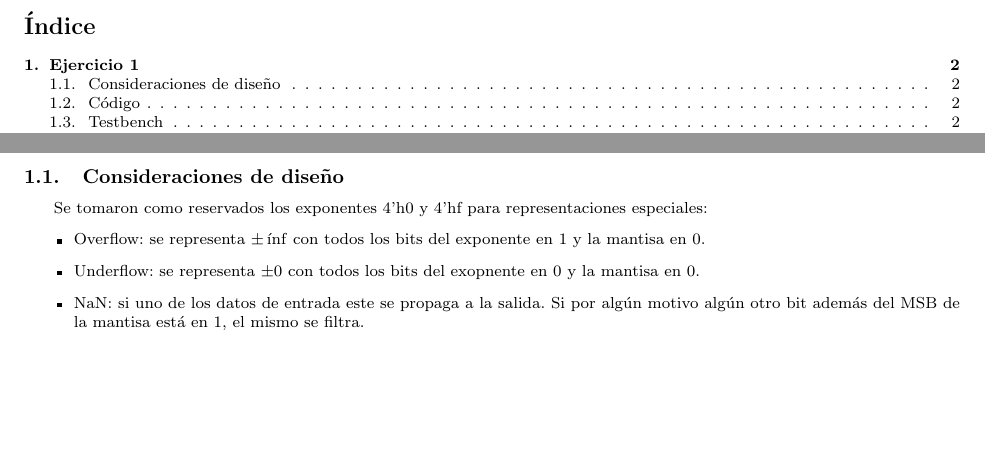
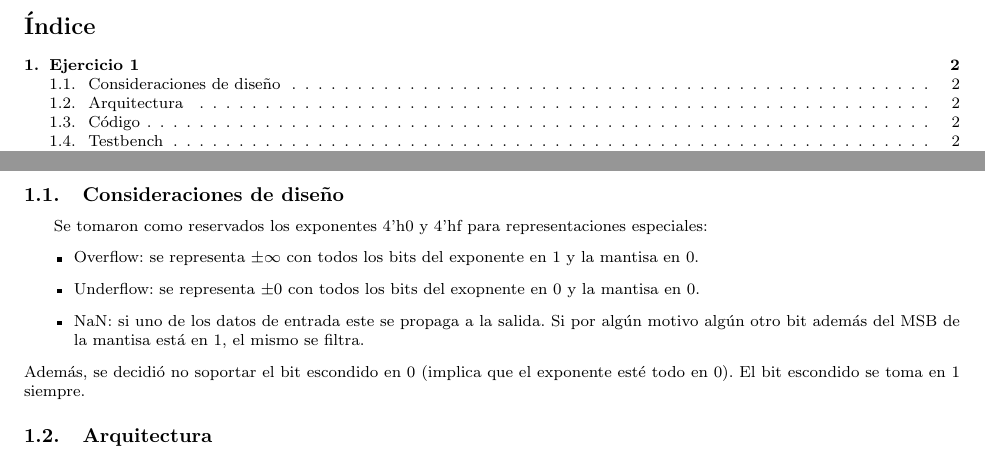
Before and after one commit to msebgarcia/DDA2024, a LaTeX document (GP02/report/report.tex, which reads GP02/report/ejercicio_1.tex): two parts of pages 2 and 3 of 6, joined at a grey line, cut so that both start at the same text, the shorter picture padded with empty space. Compiled offline with pdfLaTeX.

Commit message:
Minor changes

```diff
--- a/GP02/report/ejercicio_1.tex
+++ b/GP02/report/ejercicio_1.tex
@@ -3,10 +3,14 @@
 \subsection{Consideraciones de diseño}
 Se tomaron como reservados los exponentes 4'h0 y 4'hf para representaciones especiales:
 \begin{itemize}
-    \item Overflow: se representa $\pm\inf$ con todos los bits del exponente en 1 y la mantisa en 0.
+    \item Overflow: se representa $\pm\infty$ con todos los bits del exponente en 1 y la mantisa en 0.
     \item Underflow: se representa $\pm 0$ con todos los bits del exopnente en 0 y la mantisa en 0.
     \item NaN: si uno de los datos de entrada este se propaga a la salida. Si por algún motivo algún otro bit además del MSB de la mantisa está en 1, el mismo se filtra.
 \end{itemize}
+Además, se decidió no soportar el bit escondido en 0 (implica que el exponente esté todo en 0). El bit escondido se toma en 1 siempre.
+
+\subsection{Arquitectura}
+
 
 \subsection{Código}
 \inputminted[fontsize=\footnotesize]{systemverilog}{../floating_point_multiplier/rtl/floating_point_multiplier.sv}
```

----

▶ _To do_:
For each record above, write out every line exactly and skip the pictures.

▶ _Exercise solution_:
Before and after one commit to msebgarcia/DDA2024, a LaTeX document (GP02/report/report.tex, which reads GP02/report/ejercicio_1.tex): two parts of pages 2 and 3 of 6, joined at a grey line, cut so that both start at the same text, the shorter picture padded with empty space. Compiled offline with pdfLaTeX.

Commit message:
Minor changes

```diff
--- a/GP02/report/ejercicio_1.tex
+++ b/GP02/report/ejercicio_1.tex
@@ -3,10 +3,14 @@
 \subsection{Consideraciones de diseño}
 Se tomaron como reservados los exponentes 4'h0 y 4'hf para representaciones especiales:
 \begin{itemize}
-    \item Overflow: se representa $\pm\inf$ con todos los bits del exponente en 1 y la mantisa en 0.
+    \item Overflow: se representa $\pm\infty$ con todos los bits del exponente en 1 y la mantisa en 0.
     \item Underflow: se representa $\pm 0$ con todos los bits del exopnente en 0 y la mantisa en 0.
     \item NaN: si uno de los datos de entrada este se propaga a la salida. Si por algún motivo algún otro bit además del MSB de la mantisa está en 1, el mismo se filtra.
 \end{itemize}
+Además, se decidió no soportar el bit escondido en 0 (implica que el exponente esté todo en 0). El bit escondido se toma en 1 siempre.
+
+\subsection{Arquitectura}
+
 
 \subsection{Código}
 \inputminted[fontsize=\footnotesize]{systemverilog}{../floating_point_multiplier/rtl/floating_point_multiplier.sv}
```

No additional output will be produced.